# Task inputs

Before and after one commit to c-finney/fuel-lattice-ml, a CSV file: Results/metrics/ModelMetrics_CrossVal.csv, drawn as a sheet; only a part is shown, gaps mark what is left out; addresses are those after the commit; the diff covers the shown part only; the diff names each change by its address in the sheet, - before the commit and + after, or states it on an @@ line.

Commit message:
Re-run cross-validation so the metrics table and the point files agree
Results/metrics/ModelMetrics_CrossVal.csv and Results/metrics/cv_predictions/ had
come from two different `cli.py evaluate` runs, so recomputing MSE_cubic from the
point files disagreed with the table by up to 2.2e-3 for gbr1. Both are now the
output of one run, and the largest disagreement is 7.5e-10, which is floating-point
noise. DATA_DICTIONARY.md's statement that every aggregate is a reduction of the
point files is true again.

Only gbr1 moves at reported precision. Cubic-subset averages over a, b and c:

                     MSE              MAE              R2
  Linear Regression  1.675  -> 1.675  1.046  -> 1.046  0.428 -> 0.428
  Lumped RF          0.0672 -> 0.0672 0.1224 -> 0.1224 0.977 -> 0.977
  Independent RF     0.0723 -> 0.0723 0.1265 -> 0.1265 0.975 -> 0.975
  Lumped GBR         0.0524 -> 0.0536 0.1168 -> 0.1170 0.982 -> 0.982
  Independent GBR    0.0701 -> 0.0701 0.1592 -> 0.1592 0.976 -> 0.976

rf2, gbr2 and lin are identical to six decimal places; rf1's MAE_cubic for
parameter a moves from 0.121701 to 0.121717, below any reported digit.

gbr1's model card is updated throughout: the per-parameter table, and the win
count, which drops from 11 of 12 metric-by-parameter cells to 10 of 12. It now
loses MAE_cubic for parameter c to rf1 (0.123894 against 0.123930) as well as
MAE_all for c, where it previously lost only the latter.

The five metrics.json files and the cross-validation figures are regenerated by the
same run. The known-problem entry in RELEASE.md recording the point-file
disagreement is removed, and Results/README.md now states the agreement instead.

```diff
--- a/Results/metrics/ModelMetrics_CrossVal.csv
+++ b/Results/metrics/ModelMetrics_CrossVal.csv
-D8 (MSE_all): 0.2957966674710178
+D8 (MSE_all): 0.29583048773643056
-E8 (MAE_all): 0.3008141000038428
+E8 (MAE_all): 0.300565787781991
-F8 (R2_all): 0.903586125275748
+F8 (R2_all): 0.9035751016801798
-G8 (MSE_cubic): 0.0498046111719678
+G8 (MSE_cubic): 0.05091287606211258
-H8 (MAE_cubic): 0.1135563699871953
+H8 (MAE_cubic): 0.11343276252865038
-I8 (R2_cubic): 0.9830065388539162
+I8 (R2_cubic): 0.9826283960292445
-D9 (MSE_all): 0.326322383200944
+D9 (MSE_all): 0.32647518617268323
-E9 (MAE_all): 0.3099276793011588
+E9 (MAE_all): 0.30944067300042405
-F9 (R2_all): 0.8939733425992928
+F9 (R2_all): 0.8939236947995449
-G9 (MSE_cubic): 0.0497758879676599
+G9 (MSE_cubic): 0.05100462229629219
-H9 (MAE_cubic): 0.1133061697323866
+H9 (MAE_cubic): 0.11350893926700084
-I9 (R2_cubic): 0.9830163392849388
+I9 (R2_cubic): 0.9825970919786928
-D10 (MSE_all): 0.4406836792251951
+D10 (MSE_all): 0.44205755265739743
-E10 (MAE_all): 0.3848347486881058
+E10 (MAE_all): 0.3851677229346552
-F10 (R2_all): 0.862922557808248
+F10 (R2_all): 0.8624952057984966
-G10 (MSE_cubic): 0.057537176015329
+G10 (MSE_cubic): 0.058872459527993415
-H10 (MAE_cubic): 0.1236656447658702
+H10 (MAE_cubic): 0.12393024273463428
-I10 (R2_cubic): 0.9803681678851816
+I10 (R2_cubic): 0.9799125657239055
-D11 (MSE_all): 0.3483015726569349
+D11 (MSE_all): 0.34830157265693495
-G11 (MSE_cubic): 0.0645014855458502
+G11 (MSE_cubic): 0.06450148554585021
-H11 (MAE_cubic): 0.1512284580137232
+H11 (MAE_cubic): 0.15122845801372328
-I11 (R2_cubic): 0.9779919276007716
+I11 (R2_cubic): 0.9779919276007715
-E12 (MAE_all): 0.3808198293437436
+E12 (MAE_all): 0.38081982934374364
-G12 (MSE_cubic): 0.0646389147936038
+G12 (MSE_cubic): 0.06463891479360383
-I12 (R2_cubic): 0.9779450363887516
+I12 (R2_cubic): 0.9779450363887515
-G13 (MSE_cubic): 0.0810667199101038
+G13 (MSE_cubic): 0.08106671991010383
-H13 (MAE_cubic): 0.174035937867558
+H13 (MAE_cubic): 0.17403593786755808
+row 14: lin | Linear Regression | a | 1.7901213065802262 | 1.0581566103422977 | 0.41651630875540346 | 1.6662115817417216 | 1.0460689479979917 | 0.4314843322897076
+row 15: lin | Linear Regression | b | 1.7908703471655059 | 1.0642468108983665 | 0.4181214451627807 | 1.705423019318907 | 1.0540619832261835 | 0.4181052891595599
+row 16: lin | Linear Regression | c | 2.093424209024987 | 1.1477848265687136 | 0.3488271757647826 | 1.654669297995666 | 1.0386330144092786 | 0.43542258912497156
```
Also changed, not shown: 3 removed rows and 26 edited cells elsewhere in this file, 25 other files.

# What needs to be done
Could you reproduce every record exactly as it appears?

# Response area
Before and after one commit to c-finney/fuel-lattice-ml, a CSV file: Results/metrics/ModelMetrics_CrossVal.csv, drawn as a sheet; only a part is shown, gaps mark what is left out; addresses are those after the commit; the diff covers the shown part only; the diff names each change by its address in the sheet, - before the commit and + after, or states it on an @@ line.

Commit message:
Re-run cross-validation so the metrics table and the point files agree
Results/metrics/ModelMetrics_CrossVal.csv and Results/metrics/cv_predictions/ had
come from two different `cli.py evaluate` runs, so recomputing MSE_cubic from the
point files disagreed with the table by up to 2.2e-3 for gbr1. Both are now the
output of one run, and the largest disagreement is 7.5e-10, which is floating-point
noise. DATA_DICTIONARY.md's statement that every aggregate is a reduction of the
point files is true again.

Only gbr1 moves at reported precision. Cubic-subset averages over a, b and c:

                     MSE              MAE              R2
  Linear Regression  1.675  -> 1.675  1.046  -> 1.046  0.428 -> 0.428
  Lumped RF          0.0672 -> 0.0672 0.1224 -> 0.1224 0.977 -> 0.977
  Independent RF     0.0723 -> 0.0723 0.1265 -> 0.1265 0.975 -> 0.975
  Lumped GBR         0.0524 -> 0.0536 0.1168 -> 0.1170 0.982 -> 0.982
  Independent GBR    0.0701 -> 0.0701 0.1592 -> 0.1592 0.976 -> 0.976

rf2, gbr2 and lin are identical to six decimal places; rf1's MAE_cubic for
parameter a moves from 0.121701 to 0.121717, below any reported digit.

gbr1's model card is updated throughout: the per-parameter table, and the win
count, which drops from 11 of 12 metric-by-parameter cells to 10 of 12. It now
loses MAE_cubic for parameter c to rf1 (0.123894 against 0.123930) as well as
MAE_all for c, where it previously lost only the latter.

The five metrics.json files and the cross-validation figures are regenerated by the
same run. The known-problem entry in RELEASE.md recording the point-file
disagreement is removed, and Results/README.md now states the agreement instead.

```diff
--- a/Results/metrics/ModelMetrics_CrossVal.csv
+++ b/Results/metrics/ModelMetrics_CrossVal.csv
-D8 (MSE_all): 0.2957966674710178
+D8 (MSE_all): 0.29583048773643056
-E8 (MAE_all): 0.3008141000038428
+E8 (MAE_all): 0.300565787781991
-F8 (R2_all): 0.903586125275748
+F8 (R2_all): 0.9035751016801798
-G8 (MSE_cubic): 0.0498046111719678
+G8 (MSE_cubic): 0.05091287606211258
-H8 (MAE_cubic): 0.1135563699871953
+H8 (MAE_cubic): 0.11343276252865038
-I8 (R2_cubic): 0.9830065388539162
+I8 (R2_cubic): 0.9826283960292445
-D9 (MSE_all): 0.326322383200944
+D9 (MSE_all): 0.32647518617268323
-E9 (MAE_all): 0.3099276793011588
+E9 (MAE_all): 0.30944067300042405
-F9 (R2_all): 0.8939733425992928
+F9 (R2_all): 0.8939236947995449
-G9 (MSE_cubic): 0.0497758879676599
+G9 (MSE_cubic): 0.05100462229629219
-H9 (MAE_cubic): 0.1133061697323866
+H9 (MAE_cubic): 0.11350893926700084
-I9 (R2_cubic): 0.9830163392849388
+I9 (R2_cubic): 0.9825970919786928
-D10 (MSE_all): 0.4406836792251951
+D10 (MSE_all): 0.44205755265739743
-E10 (MAE_all): 0.3848347486881058
+E10 (MAE_all): 0.3851677229346552
-F10 (R2_all): 0.862922557808248
+F10 (R2_all): 0.8624952057984966
-G10 (MSE_cubic): 0.057537176015329
+G10 (MSE_cubic): 0.058872459527993415
-H10 (MAE_cubic): 0.1236656447658702
+H10 (MAE_cubic): 0.12393024273463428
-I10 (R2_cubic): 0.9803681678851816
+I10 (R2_cubic): 0.9799125657239055
-D11 (MSE_all): 0.3483015726569349
+D11 (MSE_all): 0.34830157265693495
-G11 (MSE_cubic): 0.0645014855458502
+G11 (MSE_cubic): 0.06450148554585021
-H11 (MAE_cubic): 0.1512284580137232
+H11 (MAE_cubic): 0.15122845801372328
-I11 (R2_cubic): 0.9779919276007716
+I11 (R2_cubic): 0.9779919276007715
-E12 (MAE_all): 0.3808198293437436
+E12 (MAE_all): 0.38081982934374364
-G12 (MSE_cubic): 0.0646389147936038
+G12 (MSE_cubic): 0.06463891479360383
-I12 (R2_cubic): 0.9779450363887516
+I12 (R2_cubic): 0.9779450363887515
-G13 (MSE_cubic): 0.0810667199101038
+G13 (MSE_cubic): 0.08106671991010383
-H13 (MAE_cubic): 0.174035937867558
+H13 (MAE_cubic): 0.17403593786755808
+row 14: lin | Linear Regression | a | 1.7901213065802262 | 1.0581566103422977 | 0.41651630875540346 | 1.6662115817417216 | 1.0460689479979917 | 0.4314843322897076
+row 15: lin | Linear Regression | b | 1.7908703471655059 | 1.0642468108983665 | 0.4181214451627807 | 1.705423019318907 | 1.0540619832261835 | 0.4181052891595599
+row 16: lin | Linear Regression | c | 2.093424209024987 | 1.1477848265687136 | 0.3488271757647826 | 1.654669297995666 | 1.0386330144092786 | 0.43542258912497156
```
Also changed, not shown: 3 removed rows and 26 edited cells elsewhere in this file, 25 other files.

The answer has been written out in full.